“Am happy to say that currently we are reviewing a sanitation policy which all the partners are participating but it is not yet finalized. Water Act is also being reviewed which will open up the platform for public private partnerships. We need more players in order to reduce the cases of inadequate access to WASH services in Malawi. So together we stand and we promote or we encourage partnerships”.    

Speaking at the launch, Water and Sanitation Minister Abida Mia described the intervention as timely noting that without access to clean water, families and communities are locked in poverty for generations, with children dropping out of school as parents struggle to make a living.

 “If you look at this area it is very remote and if you see the roads as well once it rains it means this road is impassable, so we appreciate them. We now have clean water and sanitation services for the communities; that is a huge plus so that definitely I’m sure we’ll not get cholera in this area.

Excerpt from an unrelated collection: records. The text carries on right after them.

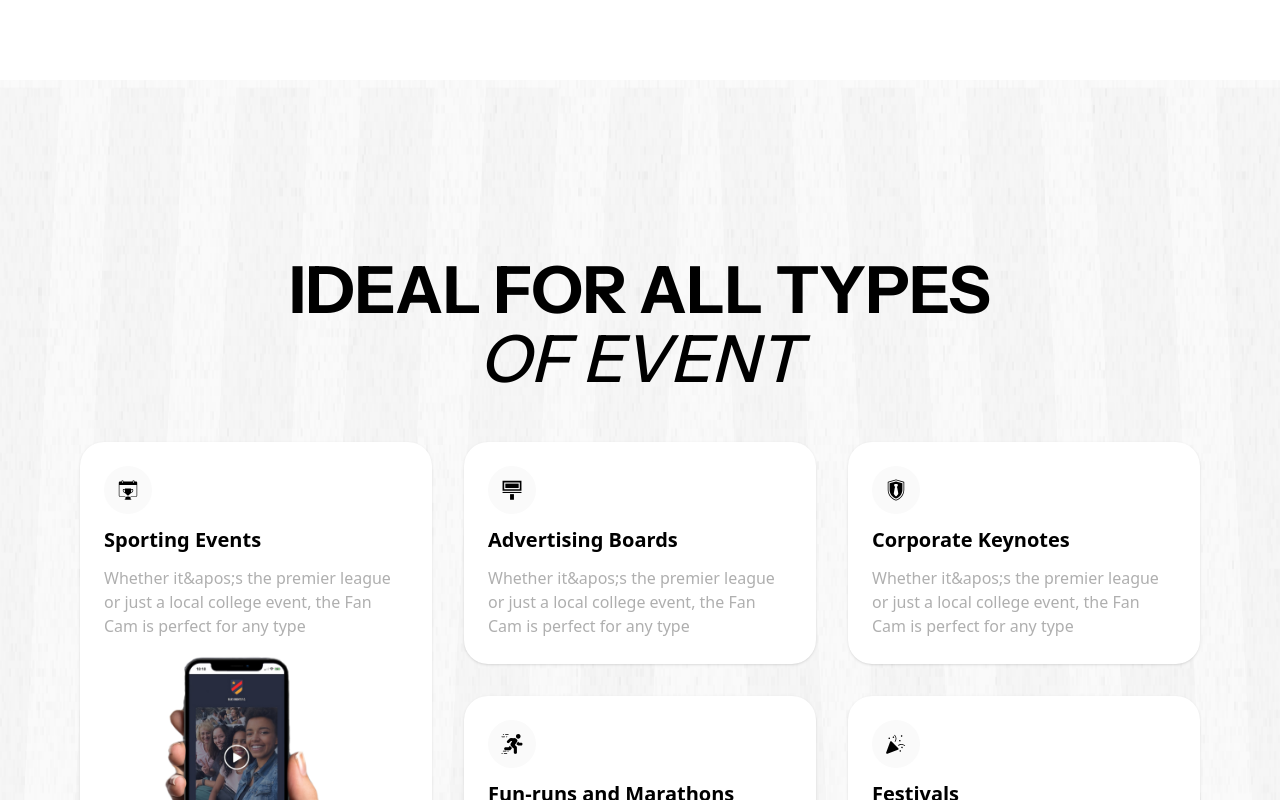
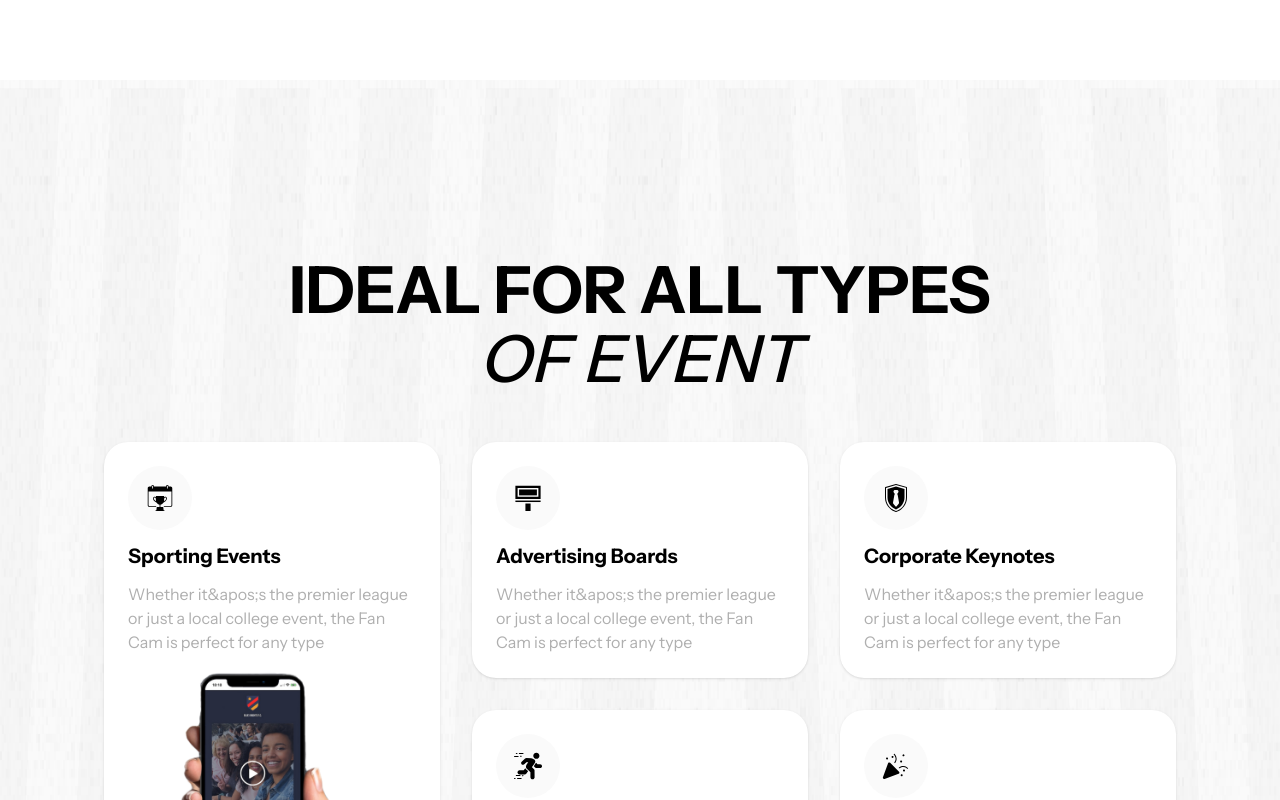
Before and after one commit to aqilusman45/Backstage, a Next.js app: page / in a window 1280 px wide. Shown: the top 800 px of the page. Built offline with nearby package versions, Linux system fonts and the light colour scheme.

Commit message:
feat: resolved ui issue

```diff
--- a/src/components/tooltip/index.jsx
+++ b/src/components/tooltip/index.jsx
@@ -5,7 +5,7 @@ export default function Tooltip({ otherClasses }) {
 
   return (
     <div className={tooltipClasses} data-testid="tooltip">
-      <span className="tooltiptext rounded-xl">
+      <span className="tooltiptext rounded-xl text-sm  font-instrument-sans">
         Additional uploads available, priced at €100 per x1000 additional
         uploads
       </span>
--- a/src/sections/all-boxes-ticked/index.jsx
+++ b/src/sections/all-boxes-ticked/index.jsx
@@ -18,12 +18,12 @@ export default function AllBoxesTicked({ otherClasses }) {
         <p className="text-lg text-gray-900 font-normal font-instrument-sans text-center flex-grow mt-5 mb-12 max-w-2xl mx-auto">
           {allBoxText}
         </p>
-        <div className="mt-10 grid sm:grid-cols-2 lg:grid-cols-4">
+        <div className="mt-10 grid sm:grid-cols-2 lg:grid-cols-4 border-b border-black/20 border-dashed">
           {allBoxFeatures.map(({ borderRight, description, title }, index) => (
             <div
               key={index}
               className={classnames(
-                "bg-white border border-black/20 border-dashed text-left border-l-0 border-r-0 py-16 px-6",
+                "bg-white border border-black/20 border-dashed text-left border-l-0 border-r-0 py-16 px-6 border-b-0",
                 index % 2 !== 1 ? "sm:border-r" : "sm:border-l-0",
                 "lg:border-r",
                 borderRight && "lg:border-r-0",
--- a/src/sections/faq-section/index.jsx
+++ b/src/sections/faq-section/index.jsx
@@ -29,8 +29,8 @@ export default function FaqSection({ otherClasses }) {
             <div className="relative px-8 py-20 flex items-center justify-center flex-col gap-3">
               <Image
                 src="/svg/logo.svg"
-                width={128}
-                height={128}
+                width={104}
+                height={104}
                 alt="ask question logo"
                 className=""
               />
--- a/src/sections/top-features/index.jsx
+++ b/src/sections/top-features/index.jsx
@@ -84,7 +84,7 @@ export default function TopFeatures({ otherClasses }) {
           </table>
         </div>
       </div>
-      <div className="hidden 2xl:block absolute top-1/3 right-1/5 z-50 transform rotate-[8deg]">
+      <div className="hidden 2xl:block absolute top-39 bg-red-400 right-22 z-50 transform rotate-[8deg]">
         <Tooltip />
       </div>
     </section>
--- a/src/sections/type-of-event/index.jsx
+++ b/src/sections/type-of-event/index.jsx
@@ -6,7 +6,7 @@ import Image from "next/image";
 export default function TypeOfEvent({ otherClasses }) {
   const typeOfEventClasses = classnames(
     otherClasses,
-    "px-6 my-14 lg:my-20 relative",
+    "my-14 lg:my-20 relative",
   );
   const { events } = homePageMocks;
   return (
@@ -24,12 +24,12 @@ export default function TypeOfEvent({ otherClasses }) {
           subTitle="of Event"
           otherClasses="max-w-736 mx-auto text-center"
         />
-        <div className="grid gap-8 grid-cols-12 mt-12">
+        <div className="grid gap-y-8 sm:gap-8 sm:grid-cols-12 mt-12 px-6 ">
           {events.map((event, index) => (
             <div
               key={index}
               className={classnames(
-                "bg-white shadow-sm rounded-3xl p-6 flex flex-col gap-3 items-start",
+                "bg-white shadow-sm rounded-3xl p-6 flex flex-col gap-3 items-start w-full",
                 {
                   "col-span-12": event.cols.default === 12,
                   "sm:col-span-6": event.cols.sm === 6,
@@ -43,19 +43,19 @@ export default function TypeOfEvent({ otherClasses }) {
                 },
               )}
             >
-              <div className="p-3 flex items-center justify-center rounded-full bg-gray-300">
+              <div className="p-4 flex items-center justify-center rounded-full bg-gray-300">
                 <Image
                   src={event.icon}
                   alt={event.title}
-                  width={24}
-                  height={24}
-                  className="w-6 h-6"
+                  width={32}
+                  height={32}
+                  className="w-8 h-8"
                 />
               </div>
-              <h3 className="text-xl font-semibold text-black">
+              <h3 className="text-xl font-semibold text-black font-instrument-sans">
                 {event.title}
               </h3>
-              <p className="text-base text-normal text-gray-900">
+              <p className="text-base text-normal text-gray-900 font-instrument-sans">
                 {event.text}
               </p>
               {event?.image && (
--- a/src/styles/globals.scss
+++ b/src/styles/globals.scss
@@ -41,6 +41,8 @@
   --spacing-800: 50rem;
   --spacing-120: 7.5rem;
   --spacing-736: 46rem;
+  --spacing-39: 39%;
+  --spacing-22: 22%;
 }
 
 @keyframes fadeIn {
```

Mia cuts ribbon launching the project. Pics courtesy of World Vision Malawi

“But cholera is also brought about by movement of people if you take for example Tukombo, there is a mine there that started and everybody is migrating to that area so that they can mine there; but they’re not moving with sanitation services or water.

A beneficiary Margret M’mangeni secretary to Group village head Kalumbu in Traditional Authority Njolomole hailed the coming in of the water supply venture which will help in the attainment of hygiene practices in their homes.

“For sustainability of the project, we have mobilized ourselves to care and maintain for the infrastructure and making sure that it is secure and protected. We commend World vision for this initiative”